INSTRUCTIONS FOR THE TASK - Apart from the pictures, write out all the records exactly.

Change listing data
-.-.-

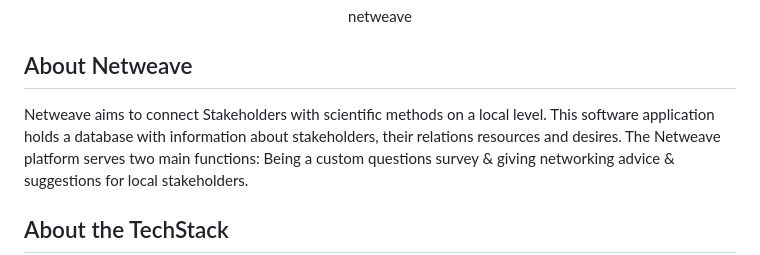
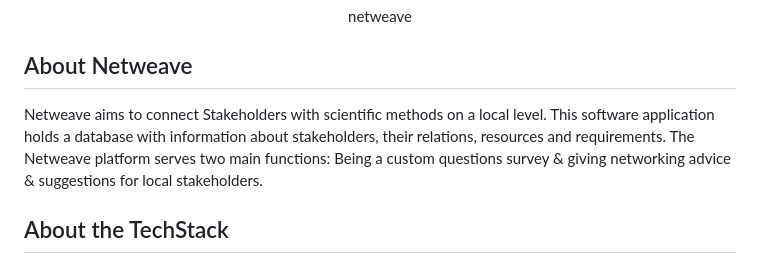
Before and after one commit to Netweave-Managed-Networking/netweave, a Markdown page: README.md, the part around the change. GitHub-like rendering.

```diff
--- a/README.md
+++ b/README.md
@@ -4,7 +4,7 @@
 ## About Netweave
 
 Netweave aims to connect Stakeholders with scientific methods on a local level.
-This software application holds a database with information about stakeholders, their relations resources and desires.
+This software application holds a database with information about stakeholders, their relations, resources and requirements.
 The Netweave platform serves two main functions: Being a custom questions survey & giving networking advice & suggestions for local stakeholders.
 
 ## About the TechStack
```
Also changed, not shown: docs/db/entities-relations.md (+4 -4 lines).
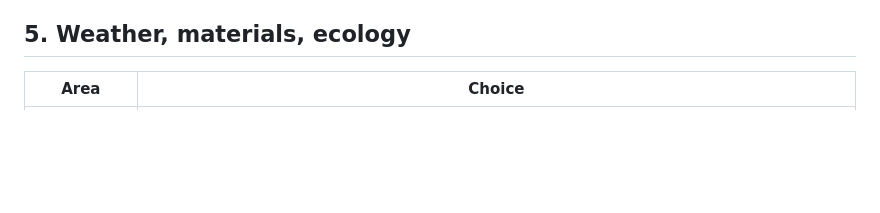
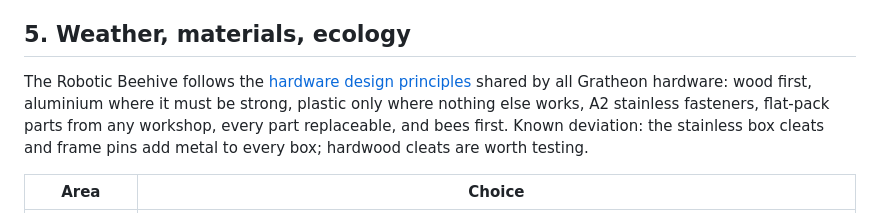
Before and after one commit to Gratheon/robotic-beehive, a Markdown page: docs/DESIGN.md, the part around the change. Drawn GitHub-style; blank space fills up the shorter version.

Commit message:
Link the shared Gratheon hardware design principles
Co-Authored-By: Claude Opus 5.5 <noreply@anthropic.com>

```diff
--- a/docs/DESIGN.md
+++ b/docs/DESIGN.md
@@ -106,6 +106,8 @@ This is the sequence in `hivebot/sequences.py`. The simulator in `hivebot/motion
 
 ## 5. Weather, materials, ecology
 
+The Robotic Beehive follows the [hardware design principles](https://gratheon.com/docs/hardware-design-principles/) shared by all Gratheon hardware: wood first, aluminium where it must be strong, plastic only where nothing else works, A2 stainless fasteners, flat-pack parts from any workshop, every part replaceable, and bees first. Known deviation: the stainless box cleats and frame pins add metal to every box; hardwood cleats are worth testing.
+
 | Area | Choice |
 |---|---|
 | Cladding | Vertical thermally-modified pine boards over a wood-fibre insulation board. No chemical wood preservatives, which harm bees. The plinth skirt is yakisugi (charred) wood against splash and rot. |
```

-.-.-

REPLY TO THE TASK -
Before and after one commit to Netweave-Managed-Networking/netweave, a Markdown page: README.md, the part around the change. GitHub-like rendering.

```diff
--- a/README.md
+++ b/README.md
@@ -4,7 +4,7 @@
 ## About Netweave
 
 Netweave aims to connect Stakeholders with scientific methods on a local level.
-This software application holds a database with information about stakeholders, their relations resources and desires.
+This software application holds a database with information about stakeholders, their relations, resources and requirements.
 The Netweave platform serves two main functions: Being a custom questions survey & giving networking advice & suggestions for local stakeholders.
 
 ## About the TechStack
```
Also changed, not shown: docs/db/entities-relations.md (+4 -4 lines).
Before and after one commit to Gratheon/robotic-beehive, a Markdown page: docs/DESIGN.md, the part around the change. Drawn GitHub-style; blank space fills up the shorter version.

Commit message:
Link the shared Gratheon hardware design principles
Co-Authored-By: Claude Opus 5.5 <noreply@anthropic.com>

```diff
--- a/docs/DESIGN.md
+++ b/docs/DESIGN.md
@@ -106,6 +106,8 @@ This is the sequence in `hivebot/sequences.py`. The simulator in `hivebot/motion
 
 ## 5. Weather, materials, ecology
 
+The Robotic Beehive follows the [hardware design principles](https://gratheon.com/docs/hardware-design-principles/) shared by all Gratheon hardware: wood first, aluminium where it must be strong, plastic only where nothing else works, A2 stainless fasteners, flat-pack parts from any workshop, every part replaceable, and bees first. Known deviation: the stainless box cleats and frame pins add metal to every box; hardwood cleats are worth testing.
+
 | Area | Choice |
 |---|---|
 | Cladding | Vertical thermally-modified pine boards over a wood-fibre insulation board. No chemical wood preservatives, which harm bees. The plinth skirt is yakisugi (charred) wood against splash and rot. |
```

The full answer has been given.